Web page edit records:
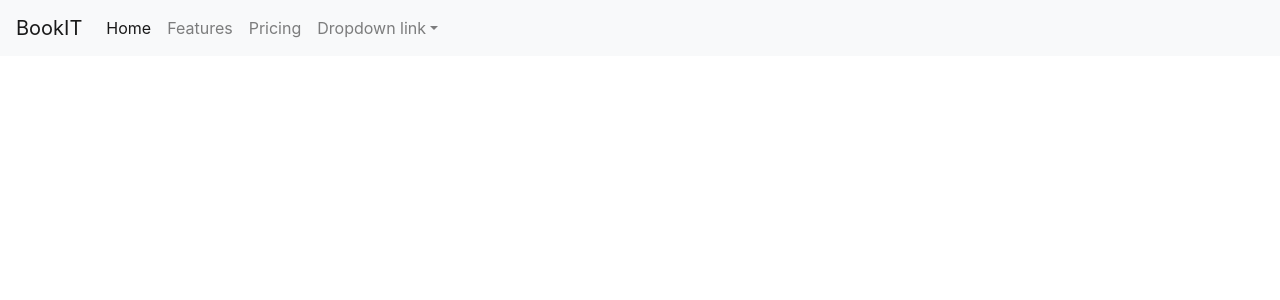
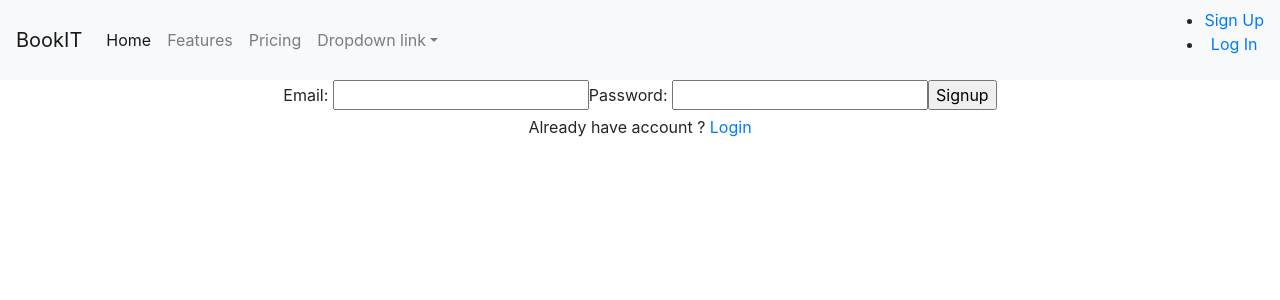
Before and after one commit to AlexMSMF/BookIT-client, a React (Create React App) app: page /signup in a window 1280 px wide. Shown: the top 300 px of the page. Built offline with nearby package versions, Linux system fonts and the light colour scheme.

Commit message:
Auth is almost completed

```diff
--- a/package.json
+++ b/package.json
@@ -8,6 +8,7 @@
     "@testing-library/user-event": "^7.2.1",
     "axios": "^0.19.2",
     "bootstrap": "^4.4.1",
+    "firebase": "^7.9.3",
     "jquery": "^3.4.1",
     "popper.js": "^1.16.1",
     "react": "^16.12.0",
--- a/src/App.js
+++ b/src/App.js
@@ -5,20 +5,123 @@ import Home from "./components/Home";
 import About from "./components/About";
 import EventList from "./components/events/EventList";
 import ZomatoApi from "./components/events/ZomatoApi";
+import SignUp from "./components/auth/SignUp";
+import Login from "./components/auth/Login";
+import firebase from "firebase";
 
 import "bootstrap/dist/css/bootstrap.min.css";
 import "./App.css";
 import EventDetails from "./components/events/EventDetails";
+import CreateEvent from "./components/events/CreateEvent";
 
 class App extends Component {
+  constructor(props) {
+    super(props);
+
+    this.state = { loggedInUser: null, jwt: "" };
+  }
+
+  componentDidMount() {
+    firebase.initializeApp({
+      apiKey: "AIzaSyALDSQqzryAURa89F-SlMcaQxMzElwERMg",
+      authDomain: "bookit-ad3fd.firebaseapp.com",
+      databaseURL: "https://bookit-ad3fd.firebaseio.com",
+      projectId: "bookit-ad3fd",
+      storageBucket: "bookit-ad3fd.appspot.com",
+      messagingSenderId: "610321258182",
+      appId: "1:610321258182:web:d51a916d16185c6a68a9c7"
+    });
+
+    const loggedInUser = JSON.parse(window.sessionStorage.getItem("fbaseUser"));
+    const jwt = window.sessionStorage.getItem("fbaseJwt");
+    if (loggedInUser && jwt && !this.state.loggedInUser) {
+      this.setState({ loggedInUser, jwt });
+    }
+  }
+
+  getJWT(user) {
+    user
+      .getIdToken()
+      .then(resp => {
+        this.setState({ jwt: resp });
+
+        window.sessionStorage.setItem("fbaseUser", JSON.stringify(user));
+        window.sessionStorage.setItem("fbaseJwt", resp);
+      })
+      .catch(err => console.log(err));
+  }
+  createNewFbaseUser = (email, password, callbackNavToProj) => {
+    // https://firebase.google.com/docs/reference/js/firebase.auth.Auth#createuserwithemailandpassword
+    firebase
+      .auth()
+      .createUserWithEmailAndPassword(email, password)
+      .then(resp => {
+        // console.log(resp);
+        this.setState({ loggedInUser: resp.user });
+        this.getJWT(resp.user);
+        callbackNavToProj();
+      })
+      .catch(err => alert(err));
+  };
+
+  loginFbaseUser = (email, password, callbackNavToProj) => {
+    // https://firebase.google.com/docs/reference/js/firebase.auth.Auth#signinwithemailandpassword
+    firebase
+      .auth()
+      .signInWithEmailAndPassword(email, password)
+      .then(resp => {
+        console.log(resp);
+        this.setState({ loggedInUser: resp.user });
+        this.getJWT(resp.user);
+        callbackNavToProj();
+      })
+      .catch(err => alert(err));
+  };
+
+  logoutFbaseUser = () => {
+    // https://firebase.google.com/docs/reference/js/firebase.auth.Auth#sign-out
+    firebase
+      .auth()
+      .signOut()
+      .then(() => {
+        // console.log("User has been logged out");
+        this.setState({ loggedInUser: null, jwt: "" });
+        window.sessionStorage.removeItem("fbaseUser");
+        window.sessionStorage.removeItem("fbaseJwt");
+      })
+      .catch(err => alert(err));
+  };
+
   render() {
     return (
       <div className="App">
-        <NavBar />
+        <NavBar
+          loggedInUser={this.state.loggedInUser}
+          logoutFbase={this.logoutFbaseUser}
+        />
         <Switch>
           <Route exact path="/" component={Home} />
           <Route exact path="/about" component={About} />
+          <Route
+            exact
+            path="/signup"
+            render={props => (
+              <SignUp createNewFbaseUser={this.createNewFbaseUser} {...props} />
+            )}
+          />
+          <Route
+            exact
+            path="/login"
+            render={props => (
+              <Login loginFbaseUser={this.loginFbaseUser} {...props} />
+            )}
+          />
           <Route exact path="/events" component={EventList} />
+          <Route
+            exact
+            path="/createEvent"
+            render={props => <CreateEvent jwt={this.state.jwt} {...props} />}
+          />
           <Route exact path="/events/:id" component={EventDetails} />
           <Route exact path="/Zomato" component={ZomatoApi} />
         </Switch>
--- /dev/null
+++ b/src/components/auth/Login.js
@@ -0,0 +1,59 @@
+import React, { Component } from "react";
+import { Link } from "react-router-dom";
+
+class Login extends Component {
+  constructor(props) {
+    super(props);
+    this.state = {
+      email: "",
+      password: ""
+    };
+  }
+
+  handleFormSubmit = event => {
+    event.preventDefault();
+    const { email, password } = this.state;
+    // this.props.history gets defined automatically inside of a <Route />
+    // since we have access to history here, but not inside of App.js,
+    // we can pass a "callback" function, which defines the function here, to be executed back in App.js
+    const callback = () => this.props.history.push("/events");
+    this.props.loginFbaseUser(email, password, callback);
+  };
+
+  handleChange = event => {
+    const { name, value } = event.target;
+    this.setState({ [name]: value });
+  };
+
+  render() {
+    return (
+      <div>
+        <form onSubmit={this.handleFormSubmit}>
+          <label>Email:</label>
+          <input
+            type="text"
+            name="email"
+            value={this.state.username}
+            onChange={e => this.handleChange(e)}
+          />
+          <label>Password:</label>
+          <input
+            type="password"
+            name="password"
+            value={this.state.password}
+            onChange={e => this.handleChange(e)}
+          />
+
+          <input type="submit" value="Login" />
+        </form>
+
+        <p>
+          Don't have account?
+          <Link to={"/signup"}> Signup</Link>
+        </p>
+      </div>
+    );
+  }
+}
+
+export default Login;
--- /dev/null
+++ b/src/components/auth/SignUp.js
@@ -0,0 +1,56 @@
+import React, { Component } from "react";
+import { Link } from "react-router-dom";
+
+class SignUp extends Component {
+  constructor(props) {
+    super(props);
+    this.state = {
+      email: "",
+      password: ""
+    };
+  }
+
+  handleFormSubmit = event => {
+    event.preventDefault();
+    const { email, password } = this.state;
+
+    const callback = () => this.props.history.push("/events");
+    this.props.createNewFbaseUser(email, password, callback);
+  };
+
+  handleChange = event => {
+    const { name, value } = event.target;
+    this.setState({
+      [name]: value
+    });
+  };
+  render() {
+    return (
+      <div>
+        <form onSubmit={this.handleFormSubmit}>
+          <label> Email: </label>{" "}
+          <input
+            type="text"
+            name="email"
+            value={this.state.username}
+            onChange={e => this.handleChange(e)}
+          />
+          <label> Password: </label>{" "}
+          <input
+            type="password"
+            name="password"
+            value={this.state.password}
+            onChange={e => this.handleChange(e)}
+          />
+          <input type="submit" value="Signup" />
+        </form>
+
+        <p>
+          Already have account ?<Link to={"/login"}> Login </Link>
+        </p>
+      </div>
+    );
+  }
+}
+
+export default SignUp;
--- a/src/components/events/CreateEvent.js
+++ b/src/components/events/CreateEvent.js
@@ -7,19 +7,22 @@ class CreateEvent extends Component {
     this.state = {
       name: "",
       date: "",
-      local: "",
+      local: ""
     };
   }
 
   handleFormSubmit = event => {
     event.preventDefault();
-    const name = this.state.name;
-    const date = this.state.date;
-    const local = this.state.local;
+    const { name, date, local } = this.state;
+    const headers = { Authorization: this.props.jwt };
     axios
-      .post("http://localhost:5000/api/events", { name, date, local })
+      .post(
+        "http://localhost:5000/api/events",
+        { name, date, local },
+        { headers }
+      )
       .then(() => {
-        // this.props.getData();
+        this.props.getData();
         this.setState({ name: "", date: "", local: "" });
       })
       .catch(error => console.log(error));
@@ -31,10 +34,8 @@ class CreateEvent extends Component {
   };
 
   handleClickSubmit = event => {
-    this.setState(
-
-    )
-  }
+    this.setState();
+  };
 
   render() {
     return (
@@ -57,22 +58,21 @@ class CreateEvent extends Component {
             onChange={e => this.handleChange(e)}
           />
           <br />
-          <label>Local of the Event: </label>
+
+          <label for="local">Choose a city:</label>
           <br />
-          <input
-            name="local"
+          <select
             value={this.state.local}
             onChange={e => this.handleChange(e)}
-          />
+            name="local"
+          >
+            <option value="">Select a city</option>
+            <option value="Lisbon">Lisboa</option>
+            <option value="Porto">Porto</option>
+            <option value="Setubal">Setubal</option>
+            <option value="Faro">Faro</option>
+          </select>
           <br />
-
-          <label for="city">Choose a city:</label>
-          <select id="city" name="cities">
-            <option value="lisbon">Lisboa</option>
-            <option value="porto">Porto</option>
-            <option value="setubal">Setubal</option>
-            <option value="faro">Faro</option>
-          </select>
           <br />
           <input type="submit" value="Submit" />
         </form>
--- a/src/components/navbar/NavBar.js
+++ b/src/components/navbar/NavBar.js
@@ -1,11 +1,34 @@
 import React, { Component } from "react";
+import { Link } from "react-router-dom";
 
 class NavBar extends Component {
-  constructor(props) {
-    super(props);
-    this.state = {};
+  renderAuthLinks() {
+    // console.log("navbar: props.loggedInUser -> ", this.props.loggedInUser);
+    const { loggedInUser, logoutFbase } = this.props;
+    if (!loggedInUser) {
+      return (
+        <>
+          <li>
+            <Link to="/signup">Sign Up</Link>
+          </li>
+          <li>
+            <Link to="/login">Log In</Link>
+          </li>
+        </>
+      );
+    } else {
+      return (
+        <React.Fragment>
+          <li>Welcome, {loggedInUser.email}</li>
+          <li>
+            <Link to="/" onClick={logoutFbase}>
+              Log Out
+            </Link>
+          </li>
+        </React.Fragment>
+      );
+    }
   }
-
   render() {
     return (
       <nav className="navbar navbar-expand-lg navbar-light bg-light">
@@ -69,6 +92,7 @@ class NavBar extends Component {
             </li>
           </ul>
         </div>
+        <ul>{this.renderAuthLinks()}</ul>
       </nav>
     );
   }
```
Also changed, not shown: src/components/events/EventList.js (+44 -29 lines), 1 other file (tests, documents, lock files or other folders).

### [Assigned task]
The lines needed are those in the data above that hold the string "sessionStorage"; copy each of them.

### [Result of this exercise]
+    const loggedInUser = JSON.parse(window.sessionStorage.getItem("fbaseUser"));
+    const jwt = window.sessionStorage.getItem("fbaseJwt");
+        window.sessionStorage.setItem("fbaseUser", JSON.stringify(user));
+        window.sessionStorage.setItem("fbaseJwt", resp);
+        window.sessionStorage.removeItem("fbaseUser");
+        window.sessionStorage.removeItem("fbaseJwt");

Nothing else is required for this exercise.